LSU Sociology Professor Tim Slack Says 2020 Census Participation is a “Civic Duty”
BATON ROUGE – A decennial census is mandated by the Constitution. The census counts every person living in the United States, including college students. LSU Professor of Sociology Tim Slack shares insight into the census and its importance.
What is the census?
The census is a count of the population. The 2020 census will count the population of the United States and five U.S. territories. A count of the population every 10 years is mandated in the Constitution. The first U.S. census was conducted in 1790.
Why is it critically important for everyone to participate?
Census results play a pivotal role in determining how billions of dollars in federal funds are directed to states and communities every year, how many seats a state gets in Congress, and how legislative districts for state and federal representation are drawn. In short, an accurate count matters to all of us.
Can LSU students participate, and if so, why is it important for them to take part?
Absolutely. Not only can LSU students participate, they should participate as a civic duty. It is important that LSU students be counted at their usual residence, which is the place a person lives and sleeps most of the time. This can be different from one’s legal residence or voting residence. LSU students living in residence halls or off-campus residences in Baton Rouge should be counted at those places.
This has become complicated by the current situation with COVID-19, as many LSU students have returned to their parent’s homes or other places, despite their usual residence being in Baton Rouge. But the bottom line is, these students should be counted in Baton Rouge.
Those living in residence halls deemed “group quarters” should be counted by university administrators. However, all the students typically living in Baton Rouge in other types of arrangements, but are staying in other places during the pandemic may get missed.
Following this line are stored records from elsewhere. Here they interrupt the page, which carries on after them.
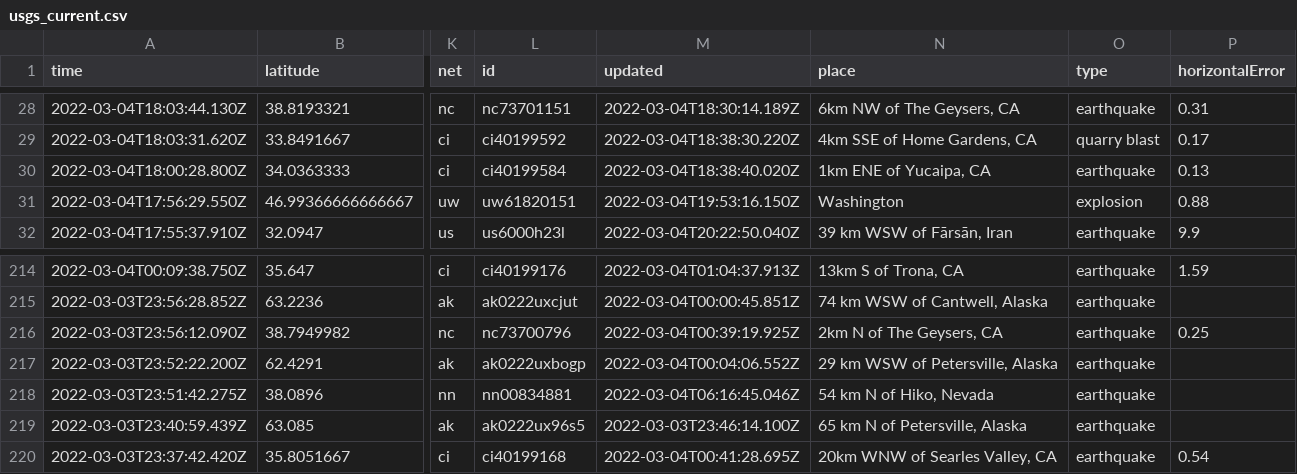
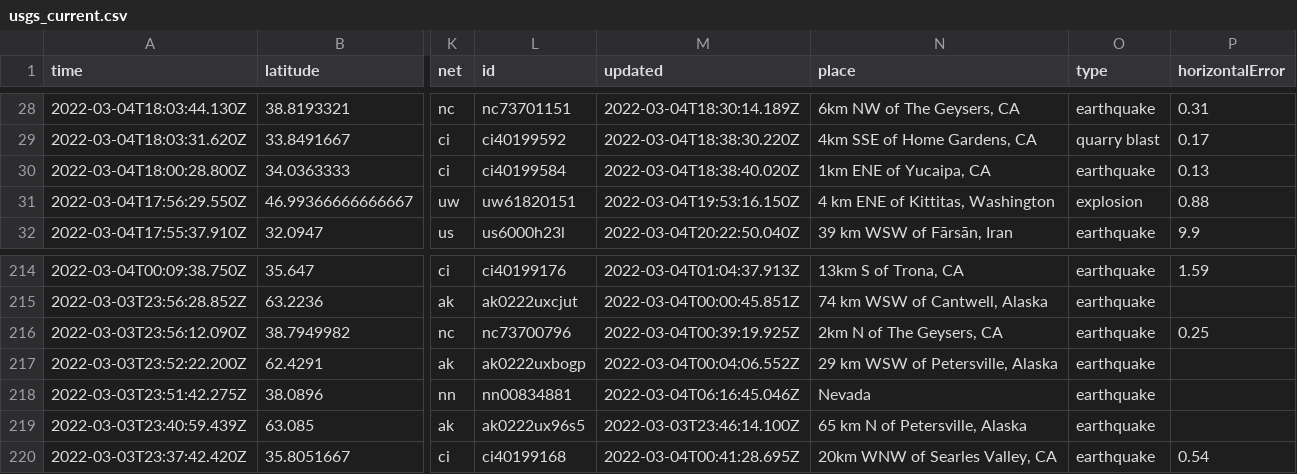
Before and after one commit to pbock/nicar22-github-actions, a CSV file: usgs_current.csv, drawn as a sheet; only a part is shown, gaps mark what is left out; the diff covers the shown part only; the diff names each change by its address in the sheet, - before the commit and + after, or states it on an @@ line.

```diff
--- a/usgs_current.csv
+++ b/usgs_current.csv
-N31 (place): Washington
+N31 (place): 4 km ENE of Kittitas, Washington
-N218 (place): 54 km N of Hiko, Nevada
+N218 (place): Nevada
```
Also changed, not shown: 1 added row, 1 removed row and 8 edited cells elsewhere in this file.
Not getting that population counted here in Baton Rouge could put the local area at a federal funding disadvantage for the next 10 years.
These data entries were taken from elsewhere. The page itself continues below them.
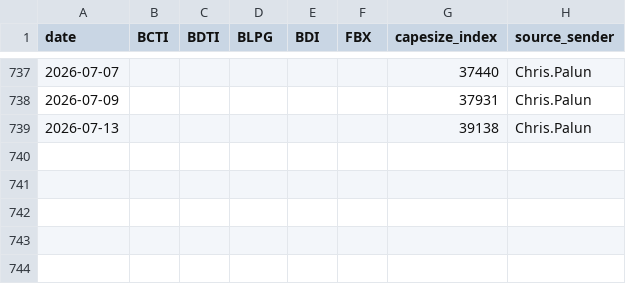
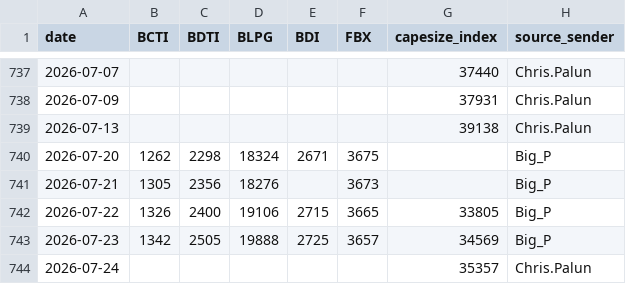
Before and after one commit to dav204/crude-tanker-fv, a CSV file: inputs/market_data/baltic_indexes_daily.csv, drawn as a sheet; only a part is shown, gaps mark what is left out.

```diff
--- a/inputs/market_data/baltic_indexes_daily.csv
+++ b/inputs/market_data/baltic_indexes_daily.csv
@@ -739 +739,6 @@ date,BCTI,BDTI,BLPG,BDI,FBX,capesize_index,source_sender
 2026-07-13,,,,,,39138,Chris.Palun
+2026-07-20,1262,2298,18324,2671,3675,,Big_P
+2026-07-21,1305,2356,18276,,3673,,Big_P
+2026-07-22,1326,2400,19106,2715,3665,33805,Big_P
+2026-07-23,1342,2505,19888,2725,3657,34569,Big_P
+2026-07-24,,,,,,35357,Chris.Palun
```
Also changed, not shown: 9 other files.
How does the census impact state funding?
Census data informs many federal funding formulas. It is especially important in Louisiana because we rely more heavily on federal redistribution than folks in most states. Only a handful of states count federal funds, as opposed to state tax collections, as their largest revenue source. Louisiana is one of those states.
For people who say they’re too busy to complete the census - how long does it take
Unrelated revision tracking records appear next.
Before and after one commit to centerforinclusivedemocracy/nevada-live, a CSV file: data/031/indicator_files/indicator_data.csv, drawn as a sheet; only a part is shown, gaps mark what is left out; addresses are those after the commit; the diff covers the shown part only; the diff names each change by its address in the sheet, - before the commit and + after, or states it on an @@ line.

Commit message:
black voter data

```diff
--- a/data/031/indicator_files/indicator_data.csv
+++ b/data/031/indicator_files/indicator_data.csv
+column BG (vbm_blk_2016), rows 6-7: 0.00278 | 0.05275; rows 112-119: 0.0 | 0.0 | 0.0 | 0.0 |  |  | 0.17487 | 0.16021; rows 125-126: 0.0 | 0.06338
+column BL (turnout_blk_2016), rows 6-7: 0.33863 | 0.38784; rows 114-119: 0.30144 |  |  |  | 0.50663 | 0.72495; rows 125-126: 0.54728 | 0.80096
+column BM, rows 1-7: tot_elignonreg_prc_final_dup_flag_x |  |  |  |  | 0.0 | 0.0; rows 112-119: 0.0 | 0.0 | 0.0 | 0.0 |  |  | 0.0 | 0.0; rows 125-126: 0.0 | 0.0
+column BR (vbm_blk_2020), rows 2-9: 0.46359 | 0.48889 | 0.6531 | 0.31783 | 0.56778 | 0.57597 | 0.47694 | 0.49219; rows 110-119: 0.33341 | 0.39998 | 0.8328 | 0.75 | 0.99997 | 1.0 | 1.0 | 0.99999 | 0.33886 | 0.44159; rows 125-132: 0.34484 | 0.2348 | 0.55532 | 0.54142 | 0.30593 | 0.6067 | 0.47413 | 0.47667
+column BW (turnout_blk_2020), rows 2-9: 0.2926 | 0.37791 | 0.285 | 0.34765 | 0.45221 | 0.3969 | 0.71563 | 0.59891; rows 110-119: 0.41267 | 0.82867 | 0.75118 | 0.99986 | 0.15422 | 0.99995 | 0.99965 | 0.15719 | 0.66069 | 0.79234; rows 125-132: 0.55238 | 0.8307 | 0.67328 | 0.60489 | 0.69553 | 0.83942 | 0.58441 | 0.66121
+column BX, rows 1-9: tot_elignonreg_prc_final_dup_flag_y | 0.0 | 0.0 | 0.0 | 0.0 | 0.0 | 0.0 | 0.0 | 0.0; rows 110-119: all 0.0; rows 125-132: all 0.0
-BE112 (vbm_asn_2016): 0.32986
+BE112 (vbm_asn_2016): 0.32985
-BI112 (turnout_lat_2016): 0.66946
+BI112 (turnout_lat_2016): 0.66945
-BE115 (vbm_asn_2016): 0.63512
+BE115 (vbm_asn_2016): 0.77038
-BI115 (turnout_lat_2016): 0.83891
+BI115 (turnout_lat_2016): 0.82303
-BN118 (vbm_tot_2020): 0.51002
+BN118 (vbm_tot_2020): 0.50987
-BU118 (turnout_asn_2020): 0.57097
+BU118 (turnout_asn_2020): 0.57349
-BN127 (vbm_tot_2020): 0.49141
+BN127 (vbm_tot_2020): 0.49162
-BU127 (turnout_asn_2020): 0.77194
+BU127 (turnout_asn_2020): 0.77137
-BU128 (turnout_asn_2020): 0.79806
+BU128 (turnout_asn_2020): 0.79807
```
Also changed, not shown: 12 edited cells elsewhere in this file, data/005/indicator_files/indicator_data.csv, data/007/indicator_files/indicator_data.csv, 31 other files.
How long it takes to complete the census depends on how many people live at a residence. But for most folks it will probably take only 10 or 15 minutes. There are fewer than 10 questions asked about each person in a household.
What happens when people don’t participate?
If people do not respond online, by mail, or by phone, the Census Bureau will send someone (an “enumerator”) to try to find people at their homes and get them counted. If people do not get counted at all, then important decisions over the next decade will be made based on incomplete data. This is bad for all of us.
Is this a topic you teach in your classes? If so, what do you hope students get out
We certainly talk about the census. And, more importantly, we use data produced by the Census Bureau all the time to understand social trends and differences between groups, how the country is changing, and the broader sociological implications of those changes.
If you could talk to every person in Louisiana about the census, what would you want
them to know?
It is critical that every Louisianan be counted. It matters in terms of your political representation in our democracy. It matters in terms of government funds for your community. It is your duty as someone who lives in United States of America. Everyone needs to be counted!
Additional Link: For more information on the 2020 census, visit www.lsu.edu/census2020
Contact Rachel Holland
LSU Media Relations